#### DATA EXTRACTS

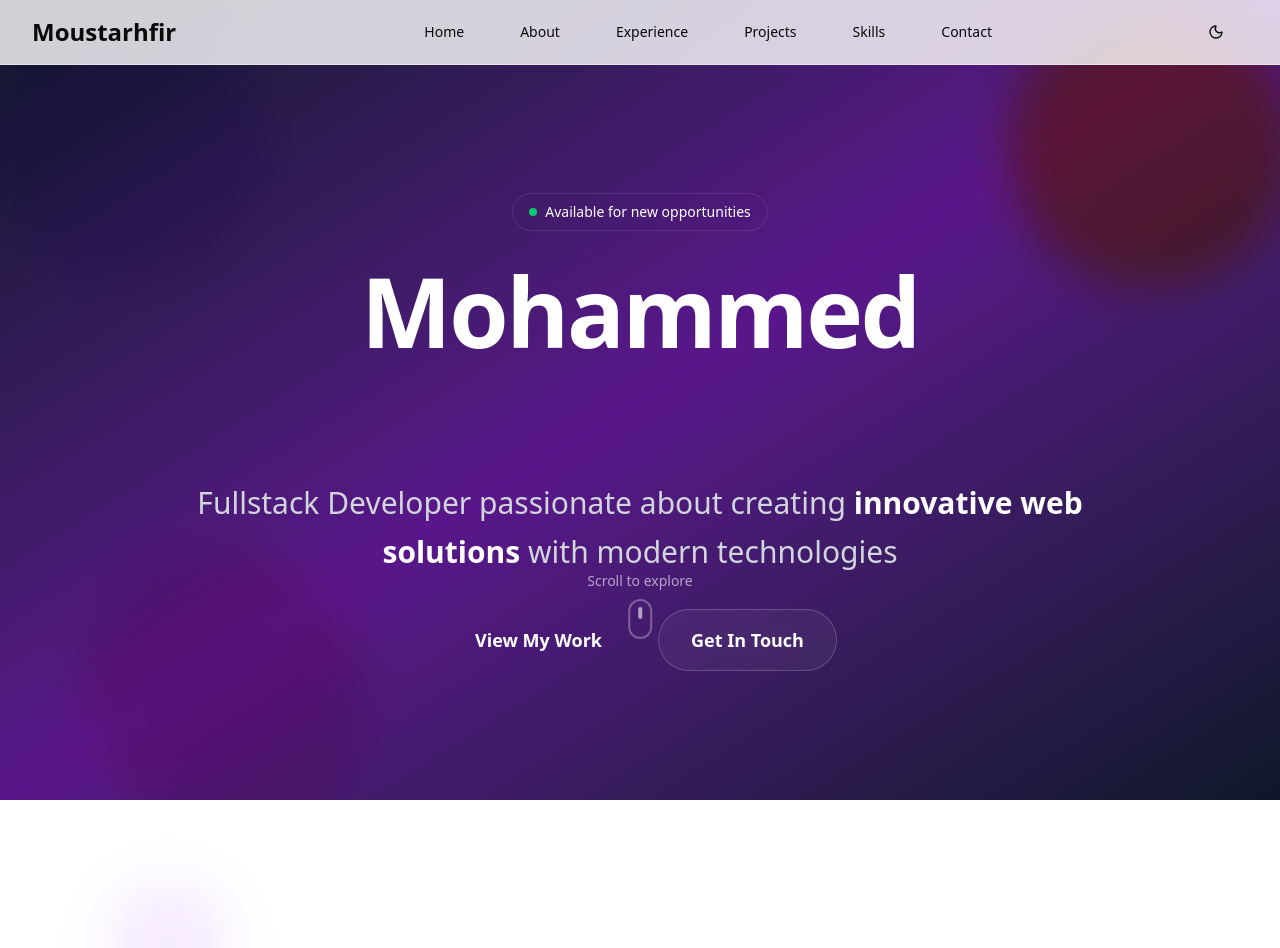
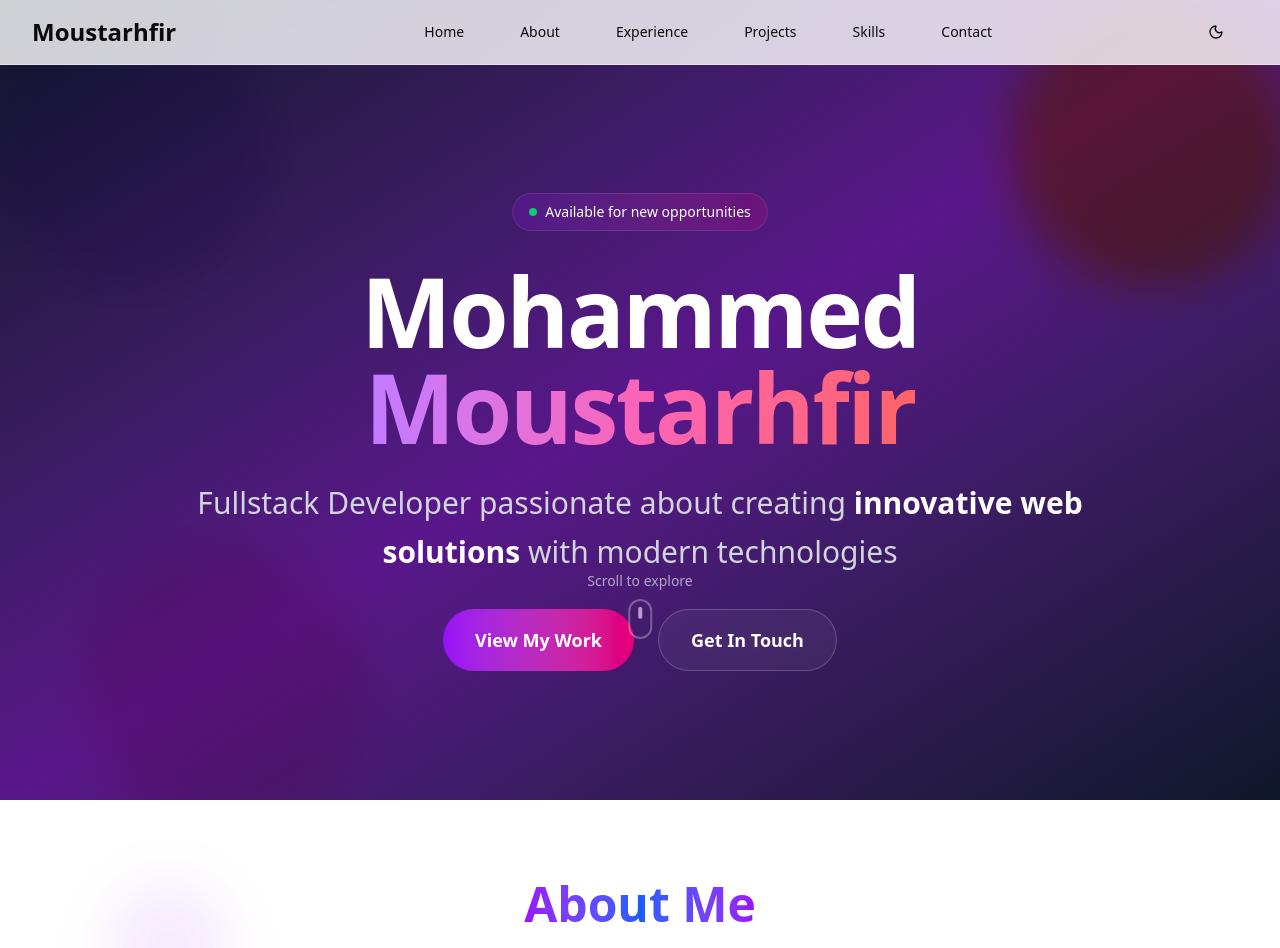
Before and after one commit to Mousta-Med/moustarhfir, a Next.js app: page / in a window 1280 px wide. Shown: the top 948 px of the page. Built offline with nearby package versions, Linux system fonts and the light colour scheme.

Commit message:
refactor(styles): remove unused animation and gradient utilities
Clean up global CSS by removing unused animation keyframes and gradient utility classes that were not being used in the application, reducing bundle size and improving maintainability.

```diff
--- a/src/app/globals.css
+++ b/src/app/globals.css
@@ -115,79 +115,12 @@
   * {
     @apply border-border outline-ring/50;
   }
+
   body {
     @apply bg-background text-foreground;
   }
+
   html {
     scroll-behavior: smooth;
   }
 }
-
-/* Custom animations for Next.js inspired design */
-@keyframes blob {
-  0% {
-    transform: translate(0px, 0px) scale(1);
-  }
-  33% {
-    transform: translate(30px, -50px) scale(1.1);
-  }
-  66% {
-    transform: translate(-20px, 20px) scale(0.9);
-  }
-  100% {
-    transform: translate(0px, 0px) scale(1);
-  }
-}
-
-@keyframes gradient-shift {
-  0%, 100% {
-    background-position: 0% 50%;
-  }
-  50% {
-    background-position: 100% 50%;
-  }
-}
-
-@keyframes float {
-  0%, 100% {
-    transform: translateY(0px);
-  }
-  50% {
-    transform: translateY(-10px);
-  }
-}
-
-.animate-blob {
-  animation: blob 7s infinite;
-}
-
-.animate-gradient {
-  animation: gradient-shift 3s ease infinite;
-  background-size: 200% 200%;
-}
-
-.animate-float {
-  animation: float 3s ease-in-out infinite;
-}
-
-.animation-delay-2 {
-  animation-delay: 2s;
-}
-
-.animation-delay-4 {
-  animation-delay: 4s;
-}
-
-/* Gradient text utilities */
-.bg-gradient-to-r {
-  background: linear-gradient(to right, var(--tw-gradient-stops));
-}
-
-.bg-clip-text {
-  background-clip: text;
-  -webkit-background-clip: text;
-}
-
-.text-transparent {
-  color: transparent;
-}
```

########

■ TASK OBJECTIVE
Search the data above for the word "delay". Copy each line it is in.

■ FINAL ANSWER
-.animation-delay-2 {
-  animation-delay: 2s;
-.animation-delay-4 {
-  animation-delay: 4s;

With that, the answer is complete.